NeuroHealing compiled the safety data on sc apomorphine, designed a clinical trial to test this treatment and arranged for a pre-IND meeting with the FDA Division of Neurology Drug Products to discuss the adequacy of the safety data and the design of a clinical trial protocol. While a pre-IND meeting is not required, this drug had previously been designated an Orphan Drug product, was submitted under IND subpart E of the regulations (which because of the population being treated, requires the FDA to participate in discussions with the developer) and, at the time, the drug was available for use for another indication outside the US. An IND was submitted and accepted by the FDA for a Phase II double-blind placebo-controlled multicenter trial to study the safety and efficacy of NH001 (reformulated continuous infusion sc apomorphine) in accelerating recovery and improving the functional outcome of patients post TBI in a vegetative state and minimally conscious state. Improvements in functional outcome, measured by the CRS-R and DRS, well established clinical outcome and disability scales are the primary outcome measures for the trial.
The study’s principal investigator (PI) and first clinical site is Dr. Ross Zafonte, Chair of the Dept of Physical Medicine & Rehabilitation at Harvard and VP of Medical Affairs for Spaulding Rehabilitation Hospital.

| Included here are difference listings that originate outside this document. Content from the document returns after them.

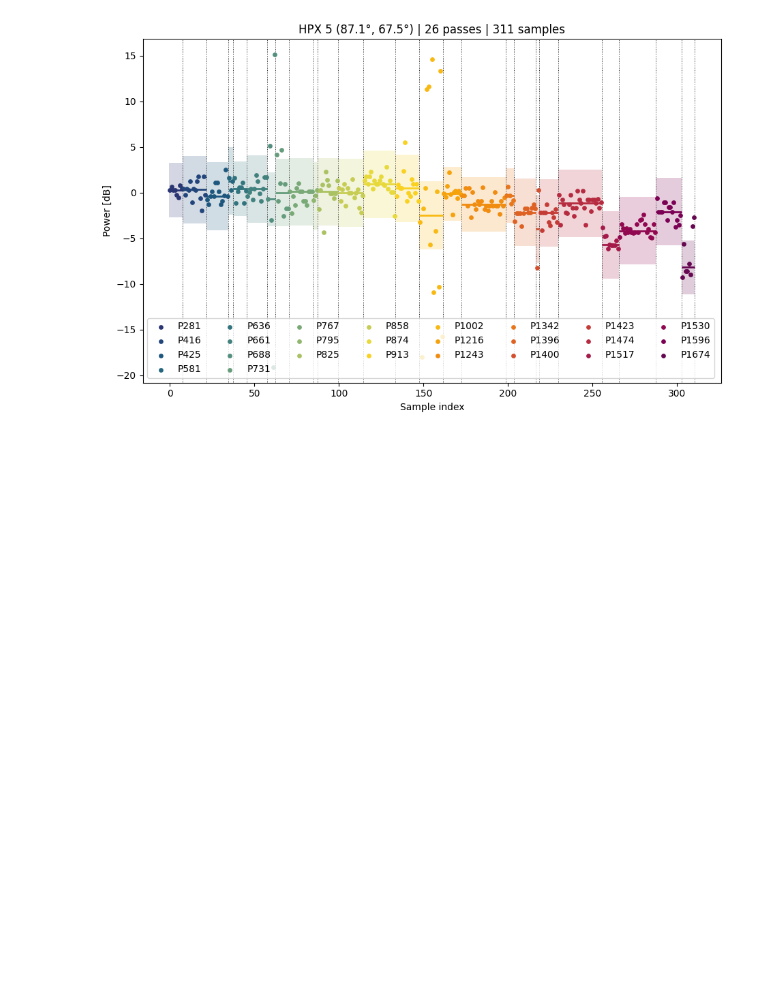
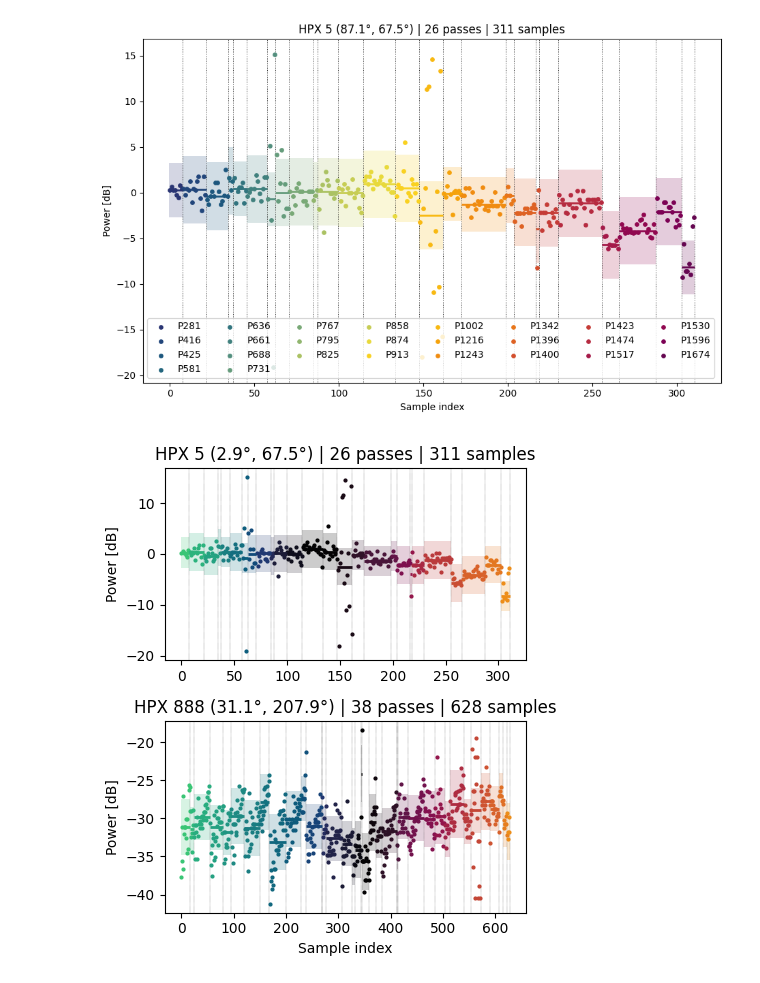
Before and after one commit to amanchokshi/embers-passes, a Jupyter notebook: notebooks/binned_noise_stats.ipynb, the cells around one changed output. Saved outputs shown, nothing was run; the diff lists cells and outputs as text; code cells hidden in the pictures; blank space fills up the shorter version.

Commit message:
Made figure 3 for the paper. Maybe it's fig 2

```diff
--- a/notebooks/binned_noise_stats.ipynb
+++ b/notebooks/binned_noise_stats.ipynb
@@ -229,3 +233,85 @@ ax.set_title(
 plt.tight_layout()
 # %% [output]
 [figure]
+# %%
+pix_values = [5, 888]
+
+fig, axes = plt.subplots(
+    2, 1,
+    figsize=(4.5, 5.4),
+    sharex=False,
+)
+
+for ax, pix in zip(axes, pix_values):
+    data = power_values[pix]
+
+    colors = cmr.wildfire(np.linspace(0.1, 0.9, len(data)))
+
+    offset = 0
+
+    for i, (pass_idx, samples) in enumerate(data.items()):
+        samples = np.asarray(samples, dtype=float)
+        rfe_noise_db = float(passes[pass_idx].noise_db)
+
+        x_start = offset
+        x_stop = offset + len(samples)
+        x = np.arange(x_start, x_stop)
+
+        median_power = np.median(samples)
+
+        ax.scatter(
+            x,
+            samples,
+            color=colors[i],
+            s=4,
+            label=f"P{pass_idx}",
+            zorder=3,
+        )
+
+        ax.hlines(
+            median_power,
+            xmin=x_start - 0.5,
+            xmax=x_stop - 0.5,
+            color=colors[i],
+            lw=2,
+            zorder=4,
+        )
+
+        ax.fill_between(
+            [x_start - 0.5, x_stop - 0.5],
+            median_power - rfe_noise_db,
+            median_power + rfe_noise_db,
+            color=colors[i],
+            alpha=0.2,
+            linewidth=0,
+            zorder=1,
+        )
+
+        ax.axvline(
+            x_stop - 0.5,
+            color="#222",
+            ls=":",
+            lw=0.3,
+            zorder=2,
+        )
+
+        offset = x_stop
+
+    theta, phi = hp.pix2ang(nside, pix)
+
+    za_deg = np.degrees(theta)
+    az_deg = np.degrees(phi)
+
+    ax.set_ylabel("Power [dB]")
+
+    ax.set_title(
+        f"HPX {pix} ({za_deg:.1f}°, {az_deg:.1f}°) | "
+        f"{len(data)} passes | "
+        f"{sum(map(len, data.values()))} samples"
+    )
+
+axes[-1].set_xlabel("Sample index")
+
+plt.tight_layout()
+# %% [output]
+[figure, added]
```
Also changed, not shown: parts of 2 cells of this notebook.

To gather preliminary clinical data, a small open-label clinical trial was conducted in parallel at two sites, at the Fleni Hospital in Buenos Aires, Argentina and at the Lowenstein Hospital Rehabilitation Center in Israel. Similar to US regulations, submission of the protocol and safety information was submitted to the respective national regulatory agencies for approval and to the local hospital Helsinki (IRB) Committees. A case report of the first patient treated was recently reported (Fridman, EA et al., “Fast awakening from minimally conscious state with apomorphine,” Brain Injury 23(2):172-7, 2009).

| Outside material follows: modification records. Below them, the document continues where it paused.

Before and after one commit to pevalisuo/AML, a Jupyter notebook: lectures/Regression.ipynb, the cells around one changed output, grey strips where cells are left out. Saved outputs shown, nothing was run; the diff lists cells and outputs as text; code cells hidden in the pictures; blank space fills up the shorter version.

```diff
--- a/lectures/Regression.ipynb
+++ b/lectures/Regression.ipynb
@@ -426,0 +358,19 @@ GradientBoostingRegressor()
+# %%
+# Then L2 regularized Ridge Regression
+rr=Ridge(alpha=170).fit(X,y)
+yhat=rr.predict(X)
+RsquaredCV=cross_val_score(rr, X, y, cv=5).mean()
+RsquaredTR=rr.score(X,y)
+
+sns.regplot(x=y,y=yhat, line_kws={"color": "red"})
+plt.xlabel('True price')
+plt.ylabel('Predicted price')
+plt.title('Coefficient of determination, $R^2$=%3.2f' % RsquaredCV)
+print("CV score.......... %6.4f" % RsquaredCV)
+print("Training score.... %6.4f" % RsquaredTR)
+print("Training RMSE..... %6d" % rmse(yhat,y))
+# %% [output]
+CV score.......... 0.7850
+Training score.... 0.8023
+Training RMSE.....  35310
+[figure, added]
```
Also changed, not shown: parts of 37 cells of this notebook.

Most clinical trials for TBI have been driven by pharmaceutical and biotech companies using the above drug testing approach of demonstrating preclinical safety, animal model testing, phase I safety testing and then studies in a double-blinded fashion against a placebo control. There is an active role for physicians, researchers and the pharmaceutical industry to bolster efforts to help develop much needed and effective drug therapies for treating patients with traumatic brain injuries. A few successes will create the tipping point.